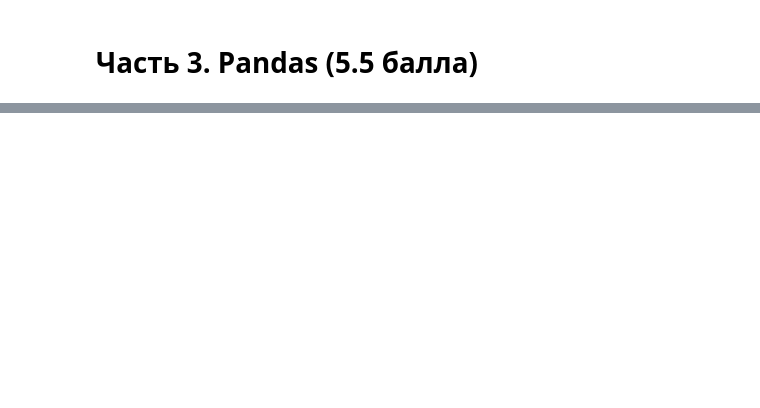
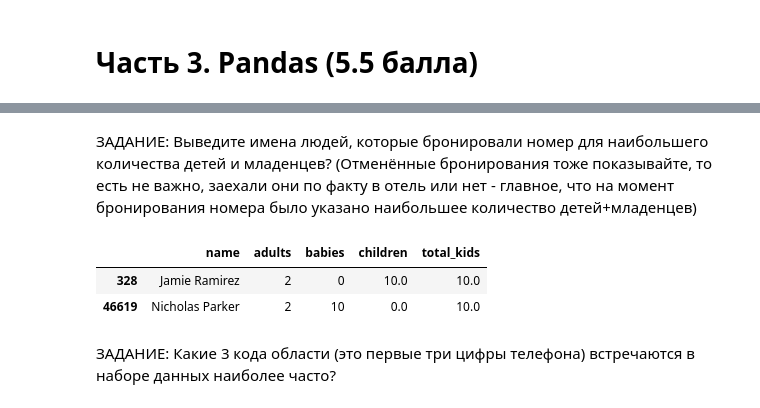
Before and after one commit to ryse31/python_hse_hw1_rep, a Jupyter notebook: Зальцман_HW1.ipynb, the cells around one changed output, grey strips where cells are left out. Saved outputs shown, nothing was run; the diff lists cells and outputs as text; code cells hidden in the pictures; blank space fills up the shorter version.

```diff
--- a/Зальцман_HW1.ipynb
+++ b/Зальцман_HW1.ipynb
@@ -172,0 +247,3 @@ print(result)
+# %%
+hotels = pd.read_csv("data/hotel_booking_data.csv")
+# Файл данных должен лежать на аналогичном относительном пути от исполняющего файла, чтобы все сработало
@@ -172,0 +372,11 @@ print(result)
+# %% [markdown]
+ЗАДАНИЕ: Выведите имена людей, которые бронировали номер для наибольшего количества детей и младенцев? (Отменённые бронирования тоже показывайте, то есть не важно, заехали они по факту в отель или нет - главное, что на момент бронирования номера было указано наибольшее количество детей+младенцев)
+# %%
+hotels.loc[(hotels.babies + hotels.children) == (hotels.babies + hotels.children).max(), ['name','adults','babies','children']].assign(total_kids=hotels.babies + hotels.children)
+# порядок столбцов изменился, зато код в одну строчку!
+# %% [output]
+|  | name | adults | babies | children | total_kids |
+| 328 | Jamie Ramirez | 2 | 0 | 10.0 | 10.0 |
+| 46619 | Nicholas Parker | 2 | 10 | 0.0 | 10.0 |
+# %% [markdown]
+ЗАДАНИЕ: Какие 3 кода области (это первые три цифры телефона) встречаются в наборе данных наиболее часто?
```
Also changed, not shown: parts of 67 cells of this notebook, 3 other files.
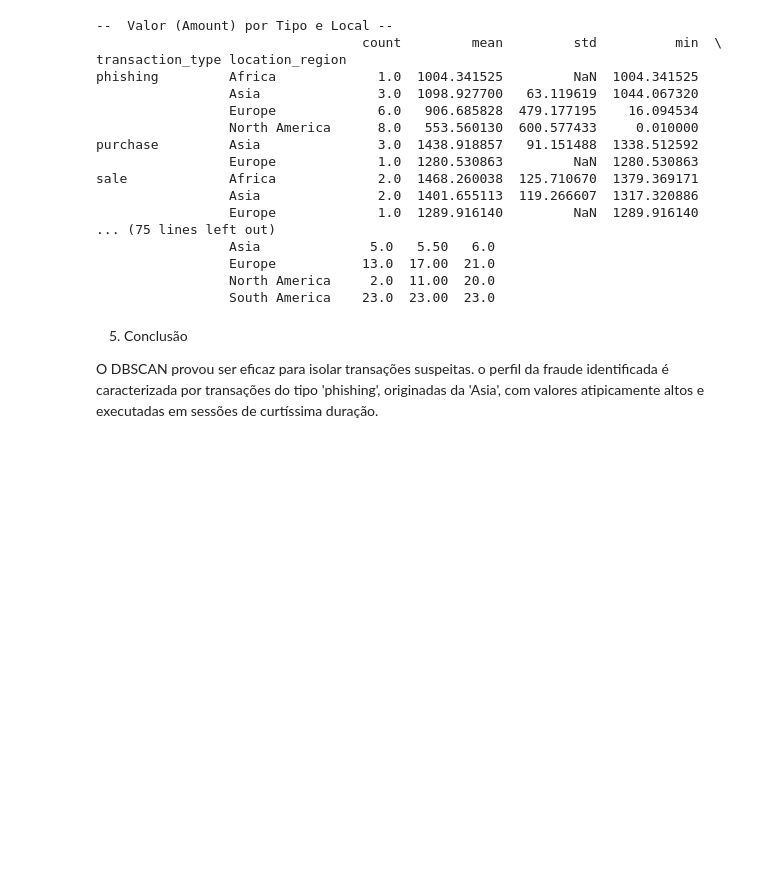
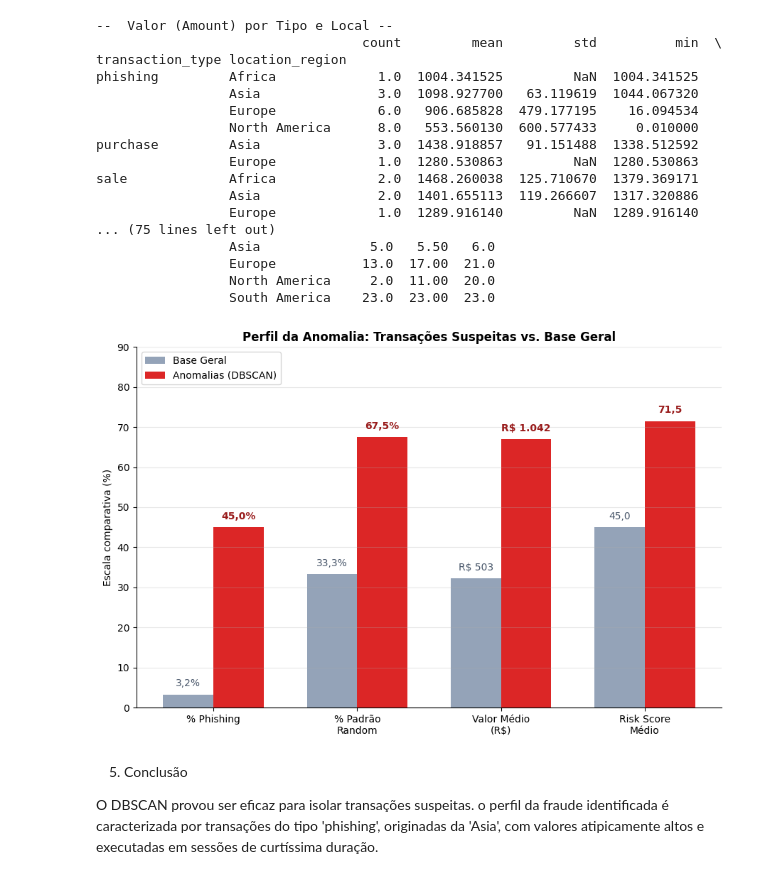
Before and after one commit to Flavio-98/financial-fraud-detection-dbscan, a Jupyter notebook: projeto_fraude.ipynb, the cells around one changed output. Saved outputs shown, nothing was run; the diff lists cells and outputs as text; code cells hidden in the pictures; blank space fills up the shorter version.

```diff
--- a/projeto_fraude.ipynb
+++ b/projeto_fraude.ipynb
@@ -391,6 +391,42 @@ sale             Africa             2.0  1468.260038  125.710670  1379.369171
                  Europe           13.0  17.00  21.0
                  North America     2.0  11.00  20.0
                  South America    23.0  23.00  23.0
+# %%
+categorias = ['% Phishing', '% Padrão\nRandom', 'Valor Médio\n(R$)', 'Risk Score\nMédio']
+
+anomalias_norm = [45.0, 67.5, (1042.23/1557.15)*100, 71.48]
+geral_norm     = [3.24, 33.26, (502.57/1557.15)*100, 44.96]
+
+x = np.arange(len(categorias))
+width = 0.35
+
+fig, ax = plt.subplots(figsize=(9, 6))
+bars1 = ax.bar(x - width/2, geral_norm, width, label='Base Geral', color='#94A3B8')
+bars2 = ax.bar(x + width/2, anomalias_norm, width, label='Anomalias (DBSCAN)', color='#DC2626')
+
+labels_geral = ['3,2%', '33,3%', 'R$ 503', '45,0']
+labels_anom  = ['45,0%', '67,5%', 'R$ 1.042', '71,5']
+
+for bar, label in zip(bars1, labels_geral):
+    ax.text(bar.get_x() + bar.get_width()/2, bar.get_height() + 1.5, label,
+            ha='center', va='bottom', fontsize=10, color='#475569')
+for bar, label in zip(bars2, labels_anom):
+    ax.text(bar.get_x() + bar.get_width()/2, bar.get_height() + 1.5, label,
+            ha='center', va='bottom', fontsize=10, fontweight='bold', color='#991B1B')
+
+ax.set_ylabel('Escala comparativa (%)')
+ax.set_title('Perfil da Anomalia: Transações Suspeitas vs. Base Geral', fontweight='bold')
+ax.set_xticks(x)
+ax.set_xticklabels(categorias)
+ax.legend(loc='upper left')
+ax.spines['top'].set_visible(False)
+ax.spines['right'].set_visible(False)
+ax.set_ylim(0, 90)
+ax.grid(axis='y', alpha=0.3)
+plt.tight_layout()
+plt.show()
+# %% [output]
+[figure, added]
 # %% [markdown]
 5. Conclusão
 
```
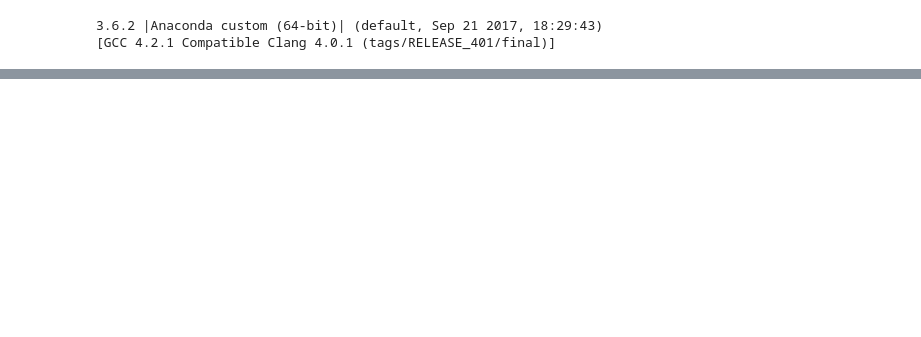
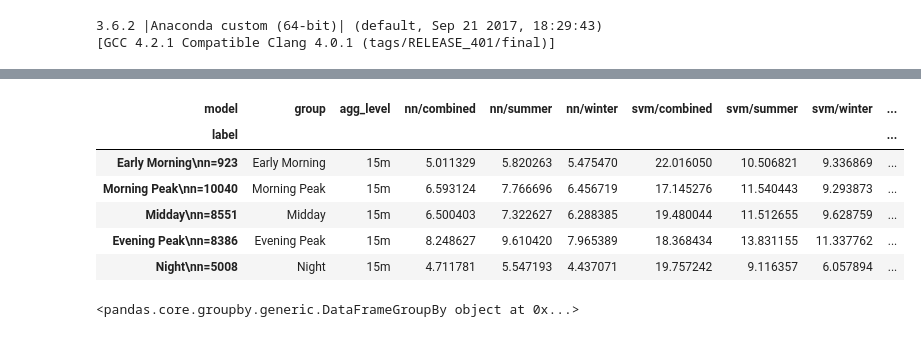
Before and after one commit to jacobw125/uw-msds-trac-capstone, a Jupyter notebook: evaluation/compare_perf.ipynb, the cells around one changed output, grey strips where cells are left out. Saved outputs shown, nothing was run; the diff lists cells and outputs as text; code cells hidden in the pictures; blank space fills up the shorter version.

```diff
--- a/evaluation/compare_perf.ipynb
+++ b/evaluation/compare_perf.ipynb
@@ -9,30 +9,3 @@ print(version)
 # %% [output]
 3.6.2 |Anaconda custom (64-bit)| (default, Sep 21 2017, 18:29:43)
 [GCC 4.2.1 Compatible Clang 4.0.1 (tags/RELEASE_401/final)]
-# %%
-perfs = glob("nn_*/perf.txt") + glob("xgb_*/perf.txt")
-all_perf = list()
-for perf in perfs:
-    group = dirname(perf)
-    print(group)
-    perf_data = pd.read_csv(perf, skiprows=2, nrows=14)
-    condition = list()
-    mae = list()
-    mape = list()
-    for i, line in perf_data.iterrows():
-        splits = str(line.values[0]).rsplit(' ', 4)
-        condition.append(splits[0].split(" ",1)[1].strip())
-        mae.append(float(splits[2]))
-        mape.append(float(splits[4]))
-
-    all_perf.append(pd.DataFrame({
-        'condition': condition,
-        'mae': mae,
-        'mape': mape,
-        'folder': [group]*len(mape)
-    }))
-all_perf = pd.concat(all_perf)
-all_perf['agg_level'] = all_perf['folder'].apply(lambda x: '15m' if '15m' in x else '30m')
-all_perf['model'] = all_perf['folder'].apply(lambda x: x.split('_')[0] + '/'+ x.split('_')[2])
-all_perf = all_perf.pivot_table(index=['condition', 'agg_level'], columns='model', values='mae')
-all_perf = all_perf.reset_index('agg_level').sort_values(['agg_level', 'condition'])
@@ -97,0 +12,10 @@ plt.show()
+# %%
+all_perf = pd.read_csv("batch_compare.tsv", sep='\t')
+all_perf['agg_level'] = all_perf['batch'].apply(lambda x: '15m' if '15m' in x else '30m')
+all_perf['model'] = all_perf['batch'].apply(lambda x: x.split('_')[0] + '/'+ x.split('_')[2])
+ns = all_perf.groupby(['agg_level', 'batch', 'group'])['n'].max().reset_index()
+all_perf = all_perf.pivot_table(index=['group', 'agg_level'], columns='model', values='mae')
+all_perf = all_perf.reset_index().sort_values(['agg_level', 'group'])
+#all_perf = all_perf.set_index('group')
+
+all_perf.head()
@@ -97,0 +29,5 @@ plt.show()
+# %%
+ns = ns.drop_duplicates()
+ns['type'] = ns['batch'].apply(lambda x: x.rsplit('_',2)[-1])
+ns = ns[['agg_level', 'type', 'group', 'n']].drop_duplicates()
+ns.head()
@@ -97,0 +92,16 @@ plt.show()
+# %%
+perf15.head()
+# %% [output]
+| model | group | agg_level | nn/combined | nn/summer | nn/winter | svm/combined | svm/summer | svm/winter | ... |
+| label |  |  |  |  |  |  |  |  | ... |
+| Early Morning\nn=923 | Early Morning | 15m | 5.011329 | 5.820263 | 5.475470 | 22.016050 | 10.506821 | 9.336869 | ... |
+| Morning Peak\nn=10040 | Morning Peak | 15m | 6.593124 | 7.766696 | 6.456719 | 17.145276 | 11.540443 | 9.293873 | ... |
+| Midday\nn=8551 | Midday | 15m | 6.500403 | 7.322627 | 6.288385 | 19.480044 | 11.512655 | 9.628759 | ... |
+| Evening Peak\nn=8386 | Evening Peak | 15m | 8.248627 | 9.610420 | 7.965389 | 18.368434 | 13.831155 | 11.337762 | ... |
+| Night\nn=5008 | Night | 15m | 4.711781 | 5.547193 | 4.437071 | 19.757242 | 9.116357 | 6.057894 | ... |
+# %%
+import seaborn as sns
+
+sns.barplot(x="time", hue="kind", y="data", data=perf15)
+# %% [output]
+<pandas.core.groupby.generic.DataFrameGroupBy object at 0x...>
```
Also changed, not shown: parts of 9 cells of this notebook.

* Task objective: In the records above, locate the lines holding the word "Morning". Copy each of them.

* Finished exercise:
+| Early Morning\nn=923 | Early Morning | 15m | 5.011329 | 5.820263 | 5.475470 | 22.016050 | 10.506821 | 9.336869 | ... |
+| Morning Peak\nn=10040 | Morning Peak | 15m | 6.593124 | 7.766696 | 6.456719 | 17.145276 | 11.540443 | 9.293873 | ... |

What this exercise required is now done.